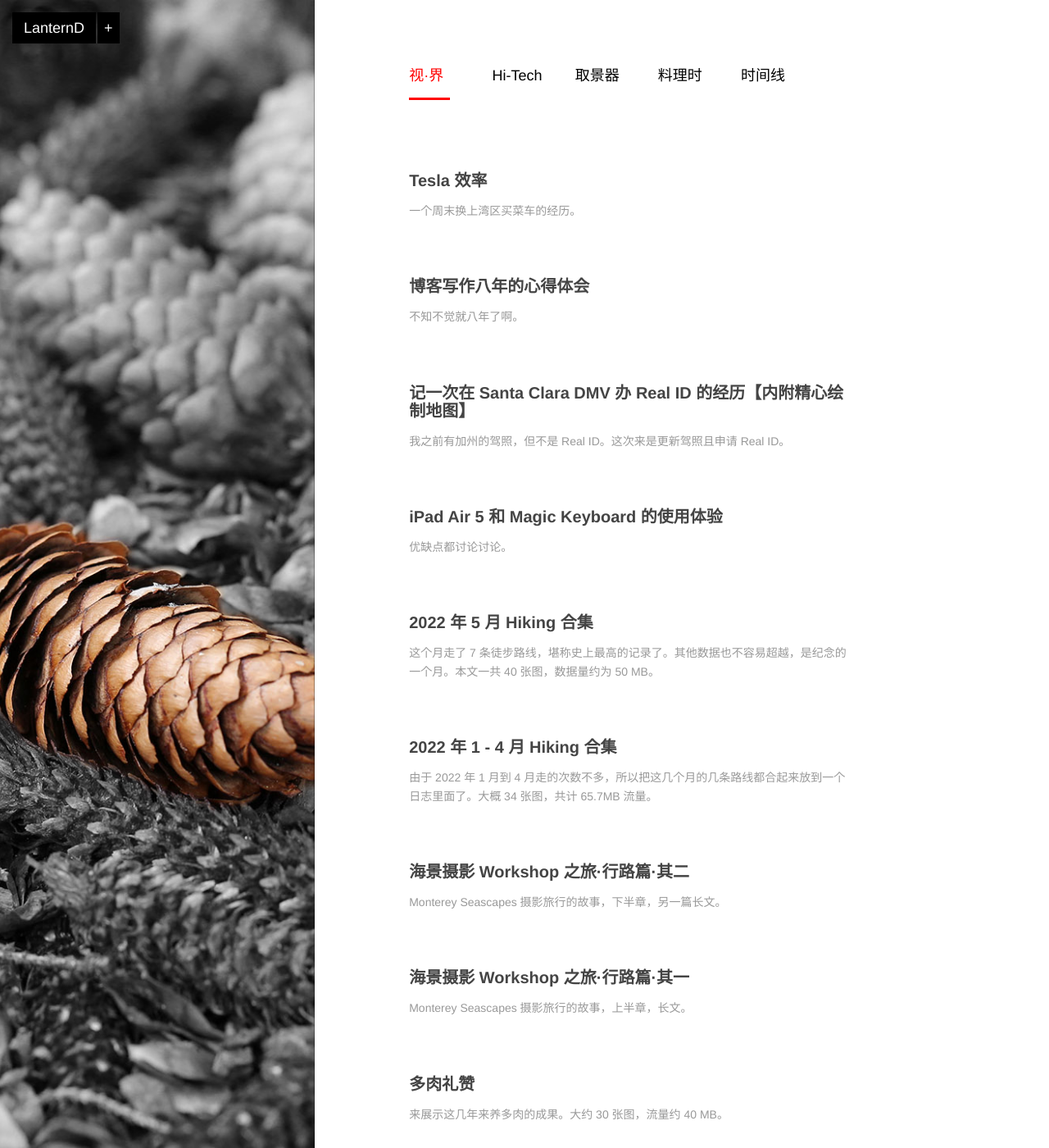
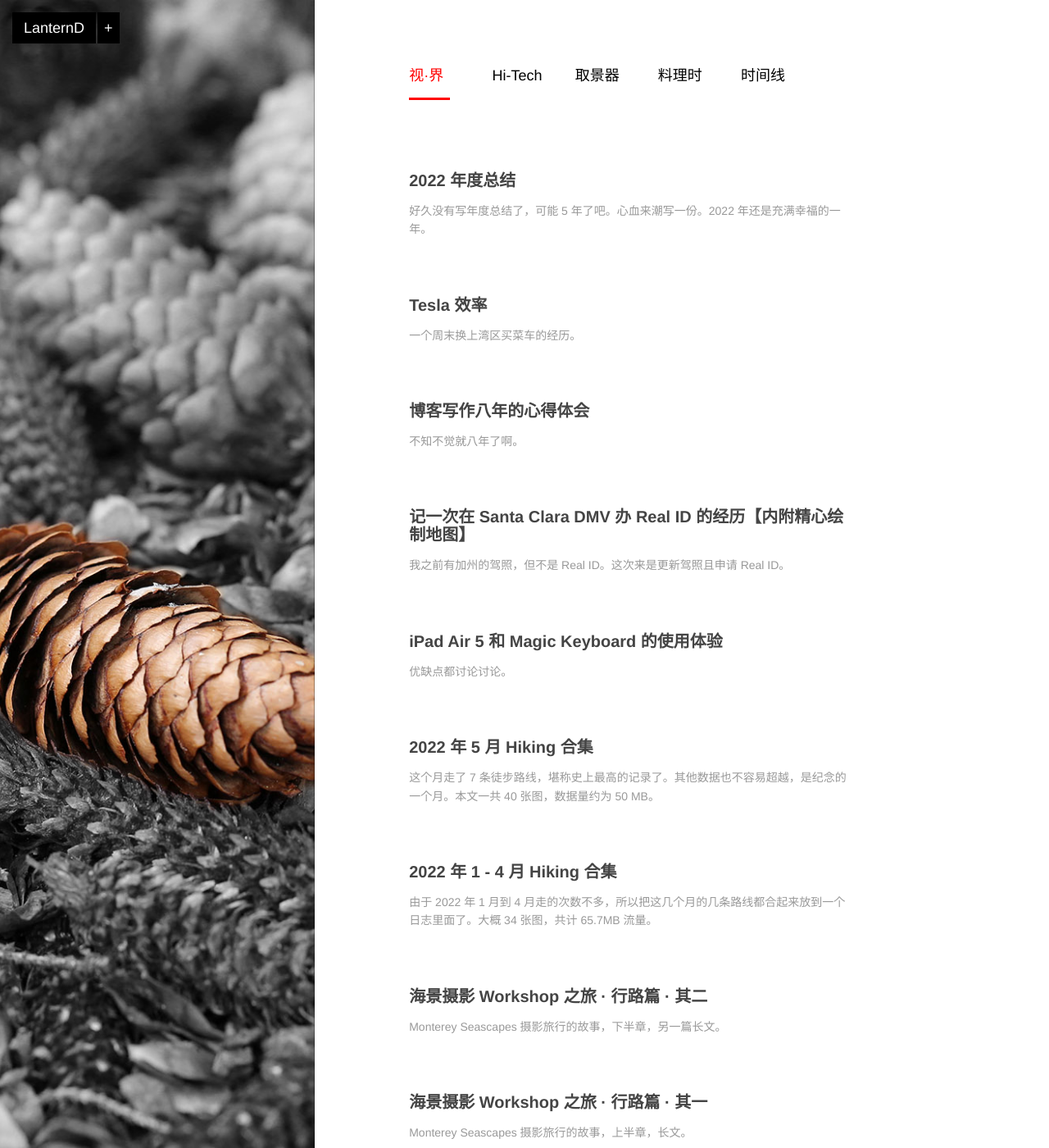
Before and after one commit to LanternD/lanternd.github.io, a Jekyll site: the page built from index.html, in a window 1280 px wide and 1400 px high. Shown: the whole window at 82% size. Built offline with Jekyll 4.4.1, drawn with Linux system fonts in a browser that asks for light colours; nearby versions of some CDN libraries; the list of posts is cut into pages by our own code; comment, search, counter and statistics services are not loaded; part of the change alters nothing that is shown; some of the changed text lies outside the part shown.

Commit message:
New post: 2022 recap

```diff
--- /dev/null
+++ b/blog/_posts/2023-01-09-2022-recapitulation.md
@@ -0,0 +1,205 @@
+---
+layout: post
+title: 2022 年度总结
+description: 好久没有写年度总结了，可能 5 年了吧。心血来潮写一份。2022 年还是充满幸福的一年。
+permalink: /2022-recapitulation/
+categories: [Blog, 视・界]
+tags: [2022, 总结, 年度总结, 回顾]
+date: 2023-01-09 11:55:17
+---
+
+#
+
+　2022 年干了好多事。好像有几年没写年度总结了。这次本打算写「伪」年度总结，意思是只写那些我第一次尝试且有意义的事情；如果以前做过同样或者相似的事情就不再列举了（即使意义重大）。但是多加了一些篇幅以后我把「伪」字去掉了，因为写完以后还觉得挺像个正经的总结的。
+
+## 上半年
+
+-   把《鱿鱼游戏》刷了一遍。这可能是我第一次看完整的韩剧（对韩剧并不感冒）。
+-   在 Stinson Beach 边上的山 Hiking，看到了非常壮观的海上日落。【参考：《[2022 年 1 - 4 月 Hiking 合集](../2022-01-to-04-hiking-recollections/)》】
+-   第一次，可能也是最后一次，在 Sugar Bowl 滑雪。
+-   设计和制作了 DG376，一个简易的倒计时器。
+-   第一次在 Palisades Tahoe 滑雪。
+-   第一次 Day Trip 去 Tahoe 滑雪（早上 5 点出发，9 点到，滑到下午 4 点多，再开回来）。
+-   搬家到一个靠北一点的地方，确保我俩的通勤时间相似。第一次住带小院子的房子。
+-   第一次认真拿达芬奇剪了视频并发布。
+-   逛了一次 SF 的沉浸式梵高展（梵高的画加上动画和背景音乐）【参考：<https://www.vangoghsf.com/> 】，推荐打折便宜的时候去，不打折不值得票价。
+-   大概是食物中毒，3 月 28 号凌晨连续吐了两次，第二天低烧；拉黑了某家湘菜餐馆。
+-   参加 Frans Lanting 的摄影旅行团。【参考：《[海景摄影 Workshop 之旅 · 行路篇 · 其一](../monterey-seascapes-travel-log-chapter-1/)》】
+-   爬 Yosemite Mist Trail，完成了两个瀑布的徒步攀爬。
+-   第一次尝试攀岩，在一个室内场馆；第一次松手让机器帮助下降的感觉还是很刺激的；仅作为尝试，没有拓展成爱好的趋势。
+-   设计并制作 DG002，一个小型化锂电池充放电管理模块电路；后续升级版本小型化做到了 14 x 11 mm。
+-   第一次去纳帕谷 [Castello di Amorosa](https://goo.gl/maps/7i7fdDsT7K4mn9Mr5)（爱之堡）品酒；概括来说，红酒里面贵的香气和风味也更足，气泡酒和甜一点的也好喝，但是容易联想到超市里面的饮料。
+-   和 MS 游玩 [Point Rayes](https://goo.gl/maps/2JxanU2jBMH8u9Xp6) 并在灯塔拍了日落。
+-   5 月 7 号，第一次爬到 Yosemite Point 【参考：《[2022 年 5 月 Hiking 合集](../2022-05-hiking-recollections/)》】
+-   5 月 8 号，在 Ott Farms 第一次摘樱桃和蓝莓。
+-   5 月 15 号，跟拍满月月食，超大血月。和 MS 的《天文三部曲》达到圆满 —— 日（食）、（彗）星、月（食）；期待未来有更多精彩天文现象可以观察和拍摄。
+-   下单 Tesla Model Y；人生第一次买新的车。
+-   游玩 Lassen Volcanic National Park（拉森火山国家公园） —— 看到了壮观的火山峰和火山灰锥【参考：《[2022 年 5 月 Hiking 合集](../2022-05-hiking-recollections/)》】
+-   第一次参加 SIGMETRICS。还是远程会议，我不用 Present，就是纯旁听；感觉令人激动的 Paper 不太多，不如其他顶会有意思。
+-   牙医建议我把牙齿里面有潜在风险的凹陷补上（好让他多赚点钱，钱是保险出的我也不心疼），然后竟然被补了 8 处；我牙还挺好的，牙医也算靠谱，就是他为了赚钱美其名曰「未雨绸缪」。
+-   在 El Corte de Madera Open Space Preserve 徒步，总计长度 24.8 公里，累计爬升 1002 米。打破了自己一个人走路的最长和最高记录，配速也不错。
+-   设计并制作 DG577，一个小型 GPS 位置记录仪。
+-   第一次去 Pinnacles National Park（平纳克尔斯国家公园，也叫尖顶国家公园），虽然风景还不错，但是它目前是我们去过的最不像国家公园的国家公园之一（另一个是 Cuyahoga Valley NP）；面积很小，风景多样性不高；里面有个岩洞很有特色。
+-   买了一台 DeWalt Table Saw，重拾我的木工之路。
+-   做了一个简单的桌上架子练手，同时也解放了一下我工作台上的储物空间。
+
+## 下半年
+
+-   第一次夏天去 Tahoe 游玩，环湖玩了一圈；走了几个简单的徒步；第一次在 Tahoe 里面游泳，水非常冰凉。
+-   家里出现了大量蚂蚁，弄了好多物理和化学手段的清蚂蚁方式。最好还是化学药杀，最彻底。
+-   爬 Yosemite 的 Cloud Rest Trail（栖云步道），看到迄今为止 Yosemite 最壮美的风景（个人认为看是 Half Dome 的最佳角度）；在 Trailhead 附近的 Tenaya Lake 看到了绝美的日落火烧云，湖面映衬着巨岩的倒影，美哉奂焉。
+-   养了好久的多肉大部分都开出了花，我非常欣慰；还是阳光最重要啊。
+-   给博客搞了个简易的 STL Viewer（就是看 3D 模型的）。后面的 3D 打印相关的日志或许会更有意思吧。
+-   第一次在 Sanborn Park 徒步，里面有红杉森林也有橡树，是一个适合全家出来游玩的地方。
+-   第一次尝试自己烫发（冷烫），效果还凑合；烫发的目的主要是让头发蓬松一点，不容易因为油脂而粘连在一起。
+-   给办公室的显示器做了一个简易的木头支架（Stand），大概升高了 10 厘米，和视线平齐，更不容易疲劳。
+-   第一次在 Portola Redwoods State Park 徒步，看到了又一片广阔的红杉森林。
+-   在 Tahoe 湖边上的 Mt. Tallac Trail 徒步，17.6 公里，1017 米。在山顶看到了壮丽的 Tahoe 湖全景；接近山顶的地方都是碎石，算是个挑战。
+-   8 月 7 号，去 Backstreet Boys（后街男孩）的演唱会；其实这是我人生中第一次听演唱会，我一直对演唱会不太感冒；虽然听了很多年他们的歌，但之前我从来不知道他们五个长什么样，现在终于认识了。
+-   8 月中旬陪 MS 去 Washington D.C. 参加学术会议，基本全程逛吃逛吃；体验了两家米其林一星，分别是 Cranes 和 Sushi Nakazawa；另外也吃了几家拉面和冰淇淋；MS 开会的时候我去把 DC 的中轴线又走了一次（National Mall Trail），不过没有什么特别的感悟。
+-   8 月 20 去了一趟 Sausalito，在湾区的北部，金门大桥北边；这是我第二次来，但和 MS 是第一次来，吃了一家好吃的泰国菜（Arawan Thai Cuising）。
+-   把《康熙王朝》完整看了一遍；小时候看漏了很多集，现在终于全部补上了；当年的演员们演技是真的精湛，几分钟的长镜头一丝不苟。
+-   用铁管和几块木头做了个支架给我的回流焊炉子；支架底下放 3D 打印机了；由于工作空间越发拥挤，需要向立体储物过渡了。
+-   9 月 3 号，和 MS 游玩 Sequoia National Park（巨杉国家公园），看到了地球上最大的树种；其中 General Sherman Tree 直径有 11 米，高 84 米（不是最高的），是目前已知体积最大，最重的单体生物。
+-   走了 Sequoia NP 的 Watchtower Trail（瞭望塔步道），一直上到一个叫 Heather Lake 的高山湖泊；在湖边拍照的时候我踩到一块很滑的浮木，然后右脚湿透了 —— 第一次 Hiking 湿鞋。
+-   有几盆多肉被一只经常在后院活动的松鼠弄倒在地上，盆都碎了。后来搞了很多方法驱逐松鼠。
+-   后院种的几棵番茄都被鼹鼠咬断死掉了。好像暂时没有治鼹鼠的方法（它们不算有害生物），暂定明年不种农作物了。
+-   用三块红衫木板做了一张桌子放在猫砂盆上作为立体储物空间。
+-   设计和制作一个自动喂猫机，到写这篇日志的时候项目还在进行中……
+-   从后院苗圃收获了大量小番茄（圣女果），味道比超市的好了不知道多少倍。
+-   10 月初，Tesla Model Y 提车【参考：《[Tesla 效率](../tesla-model-y-delivery/)》】；卖了原来的二手车，第一次卖车。
+-   去一家米其林餐馆 Protégé 吃了顿饭庆祝我俩的生日（差不多的时间范围）；菜很美味，但是喝酒太多了，影响了总体体验。
+-   买了个木工 Router（好像叫修边机？）及其对应的底座小桌子；目前最重要的两种木工电动工具都集齐了 —— Table saw 和 Router。
+-   10 月 15 号，在 Santa Cruz 再次见到了 Frans Lanting 和 Ross（摄影团的老朋友们），买了一本它们的相册《Bay of Life》，是他们拍摄的 Monterey 海湾附近非常多样的生物的合集；Monterey 真是一个非常富有魅力的区域。
+-   在 Santa Cruz 附近的 Powder Mill Trail 徒步，整个早上雾气非常大，第一次体验神奇的雾中 Hiking。
+-   设计和制作了一个多肉浸盆的系统，一次可以浸盆四盆多肉；连续 3D 打印了四天才把部件全部完成，又用了两个晚上安装和调试防水性能；总体效果不错，但是仍有设计缺陷；目前这是我用 3D 打印机完成的最复杂的项目。
+-   做了一个 Crosscut sled，不知道怎么翻译，是台锯上面方便横向切割木件的一个辅助工具，非常好用且重要。
+-   参加公司内部的羽毛球双打比赛，遇到了贼厉害的种子选手，惨败但没有遗憾；到比赛级别以后，双打和单打的区别就像滑雪双板和单板的区别。
+-   11月12号去 Santa Cruz Rio Theatre 听了 Frans Lanting 的《Bay of Life》主题演讲，了解了很多照片后面的故事。
+-   设计和制作木工工作台（Table saw、Router table、吸尘器三合一的工作平台），目前项目还在进行中……
+-   感恩节放假一周，其中在 Tahoe 连续滑了 3 天雪；雪季刚开始雪真一般，但是找找状态还是不错的。
+-   和 MS 游玩 CA-395 号公路上的一票景点：June Lake，Convict Lake，Crowley Lake Stone Columns，Mono Lake，South Tufa Area 等等（去 Google Maps 搜搜就有了）。我们在这里拍了很多好照片；395 号公路已经在我心中变成了和一号公路比肩甚至更美的一条加州公路，强烈推荐。
+-   12 月 4 号，飞到 Colorado（科罗拉多）滑了 5 天雪；第一次在 Colorado 滑雪；去了 Vail、Breckenridge、Keystone、Beaver Creek 四个雪场；随便哪一个雪场的雪质、设施、面积都比 Tahoe 的强一截，体验非常好，同样强烈推荐。
+-   看了一些世界杯比赛，虽然不是哪个队的球迷，不过最后梅西带领阿根廷夺冠确实是很好的结局。
+-   相机从 Canon 5D Mark III 升级到了 Canon R6 Mark II；不敢相信我已经用了 7 年 5D3 了；新相机真香。
+-   圣诞假期去了 LA（洛杉矶）、San Diego（圣地亚哥）两个大城市，也是我第一次去 San Diego；玩了 Safari Park，拍到一些有意思的动物照片；SD Downtown 流浪汉挺多，观感不太好；SeaWorld 也挺有意思，不过我觉得整体更适合小朋友，好像也不够 Orlando 的 SeaWorld 好玩；
+-   在 LA 吃了个米其林餐厅叫 Kali，是年夜饭系列；量很大，两个人居然没吃完。
+-   离开 San Diego 以后去了 Joshua Tree National Park（约修亚树国家公园）；玩了 Cholla Cactus Garden、Arch Rock、Barker Dam、Keys View、Caps Rock、Hidden Valley 几个地方；早上 5 点爬起来赶了一场很棒的日出；拍到了很多不错的星河照片；另外因为天气和行程没安排妥当有一些遗憾但可以下次再来补上。
+-   在一个高速旁边的盆栽摊（Bonsai）买了一盆日本松（Japanese Juniper）小盆栽；从此开始搞些长期主义的园艺项目。
+-   12 月 31 号，去 Lowe's 买木板，用跨年两天的时间帮朋友做了个木柜子，给 2022 年画上不错的句号。
+
+## 工作
+
+　到 2022 年底算已经工作了一年半了。到目前为止还是很喜欢这份工作，我一直产出挺高，业务广受好评，还几乎不用加班。同事们都很 Nice，不过我的职责和组里大部分人稍有区别。应该说我干的事情覆盖面比较广，偏向数据。9 月底 Refresh 了一次股票，目前仍觉得组里长期发展的潜力还是很大的。
+
+　2023 年的目标是继续扩大组内的技术深度和组外的影响力，把几个数据处理流程弄好且平台化。
+
+　去年年末老板（经理）问我未来的发展方向，是继续 Independent Contributor（IC）还是想去做管理。我当然更喜欢 IC 的工作状态，同时也不是很擅长管理。但也明白管理路线是扩大个人影响力的有效方式。可能我还需要一年的时间去决定。
+
+## 疫情
+
+　打了一针疫苗巩固了一下（第四针），除此以外暂时还没有感染过新冠。国内放开了，家里很多人中招，不过最后也都陆续康复了。我的生活变化大概就是从纯远程工作，到每周回公司两天，再到每周回公司三天。我还是喜欢远程办公，但是公司规定还是得遵守。尚不明确未来会有怎样的变化，但不希望五天每天都回公司上班。
+
+## 一些数据
+
+### Hiking
+
+　2022 年 Hiking 很多，AllTrails 记录显示:
+
+-   走了 549 km 长度
+-   累计海拔提升 19275 米
+-   运动时长 147 小时，也就是 6 天多（停下来休息的时间不算在内）
+-   卡路里消耗 68113 kCal；这个可能不准毕竟我还经常负重呢
+-   58 次 Hiking 活动
+
+　MS Hiking 方面也取得了长足的进步。她 4 月份才被我拉进用 AllTrails 的队伍，所以少记了很多次。这是她的数据：
+
+-   总长度 404 km
+-   累计海拔提升 14584 米
+-   总运动时间 112.5 小时，大概 4 天半
+-   卡路里 43953 kCal
+-   35 次 Hiking 活动
+
+　由于大部分徒步都是我和她一起的，我觉得她走的长度应该也在 500 km 左右。其他数据可以按比例计算。
+
+　能和 MS 一起徒步去看名山大川，锻炼身心，是一件很幸福的事情。
+
+### 跑步
+
+　跑步方面貌似没什么提高，跑 5k 平均配速在五分钟每公里左右，最快的一次也就 4'48"这样。要知道 2 年前我能跑到 4'25" 呢。跑了两次 10k，一次配速 4'57"，一次 5'07"。有记录的跑步距离大概 140 km 左右，和历史数据比没有什么突出的。身体好像逐渐适应更长距离了。新年目标是今年跑一次半马（不是比赛），希望我能完成。
+
+　号外：Keep 越做越垃圾，从小而精沦为了臃肿体验又差的 App。新年开始改用 Stava 了。
+
+### 羽毛球
+
+　从 5 月中旬开始差不多每周都去打羽毛球，经常连续打两三个小时。据统计大概打了 29 个晚上。目前大概 2/3 是双打，其他是单打。
+
+　打坏了一个拍，打断了大概 5-8 条线，用了不知道多少筒球（盲猜 18 筒）。至于技术，提升肯定是有的，但是非常有限，因为也没有进行针对性训练。打球的目标也是和球友打个爽，输赢都无所谓了。
+
+### DIY
+
+　【3D 打印】大概打了 28 件作品，其中 25 个是我自己设计的，其他是网上下载的。
+
+　【木工】做了 6 件作品，其中一件是别人定制的。另外还有两件作品还在弄。难度和复杂度都在慢慢升级中。做木工还是一件很享受的事情。
+
+　【电子】今年就完成了 3 个项目，其中 2 个项目进行了 2 次迭代，总的来说就是设计和制作了 5 块 PCB。最近的一个项目的程序还在开发中。
+
+### 旅行
+
+　从上面可以看出今年我真的没少往外面跑，大部分是和 MS 去的。国家公园有 5 座，其他目的地不计其数。旅行的目的大概也就两个，摄影和徒步。我在和别人自我介绍说到爱好的时候并不会提到旅行。我不认为旅行是我的爱好，而更进一步地，我觉得旅行是我生命中自然的一部分。
+
+### 滑雪
+
+　这里仅统计 2021-2022 雪季，至于 22-23 雪季就留给明年再细数吧。
+
+　21-22 雪季去了 4 个雪场：
+
+-   Dodge Ridge Mountain Resort
+-   Sugar Bowl Resort
+-   Palisades Tahoe Ski Resort
+-   Northstar California Resort
+
+　数据记录在一个叫「Slopes」的 App 里，但是漏了其中 4 次。App 里已有的数据如下：
+
+-   5 天（实际为 9 天）
+-   滑行距离为 119.5 km（不知道是水平距离还是斜坡上的距离）
+-   垂直下降 19 km
+-   62 趟（从下缆车到再坐缆车算一趟）
+-   总时长 26 小时
+-   平均速度 27.4 km/h（我觉得不准）
+
+　21-22 雪季个人记录：
+
+-   最快速度：60.9 km/h
+-   单趟最大垂直落差：682 米，在 Northstar 雪场
+-   最高海拔：2628 米（Tahoe 的山高度一般）
+-   单趟最长距离：4.8 km，在 Palisades Tahoe 雪场
+
+### 下馆子
+
+　去的最多的还是亚洲菜系餐馆，比如中餐、泰国、越南、日本（拉面/寿司/盖饭）、韩国。出门旅游一般也是找这些。另外快餐里面 Chick-Fil-A 和麦当劳去得比较多。麦当劳一般是户外运动一整天的热量补给。
+
+　2022 年去了 4 家米其林餐厅（Cranes、Sushi Nakazawa、Protégé、Kali），如果算所谓的「高级餐厅」的话可能去了 6 家左右。一般是有值得庆祝的事件才会去吃这些餐馆，并没有特别追求一定要去所谓的「打卡」。
+
+### 园艺/务农
+
+　【多肉】据不完全统计，现在多肉有 43 盆，是我主要花时间的类别。品种就不一一列举了【参考：《[多肉礼赞](../succulent-exhibition/)》】。
+
+　【花卉】大概有 8 株。分别是：
+
+-   Rosa 'KORbin' 月季
+-   Fall in Love 月季
+-   栀子花
+-   茉莉花
+-   雏菊
+-   丁香
+-   狐尾天门冬（Foxtail Fern）
+-   桂花（可能是银桂）
+
+　【盆栽】（Penzai/Bonsai）1.5 盆，一盆是日本松（Japanese Juniper），另一盆是海岸红杉，还在生根中，没有移植到盆里。
+
+　【农作物】2022 年种过大概 8 株西红柿，大部分是小型果，可能收获了 100 个小番茄，大番茄生长有点问题，没有获得好的收成。另外也种了一些葱频繁收割。
+
+## 2023 展望
+
+　有很多展望，但是不想写下来变成 Flag。所以这篇日志就到这里就结束啦！
```
Also changed, not shown: blog/_posts/2022-04-08-monterey-seascapes-travel-log-chapter-1.md (+1 -1 lines), blog/_posts/2022-05-01-monterey-seascapes-travel-log-chapter-2.md (+2 -2 lines).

WHAT YOU ARE ASKED TO DO: Lines containing the word "Tesla": copy every one of them from the records above.

TASK RESPONSE:
+-   下单 Tesla Model Y；人生第一次买新的车。
+-   10 月初，Tesla Model Y 提车【参考：《[Tesla 效率](../tesla-model-y-delivery/)》】；卖了原来的二手车，第一次卖车。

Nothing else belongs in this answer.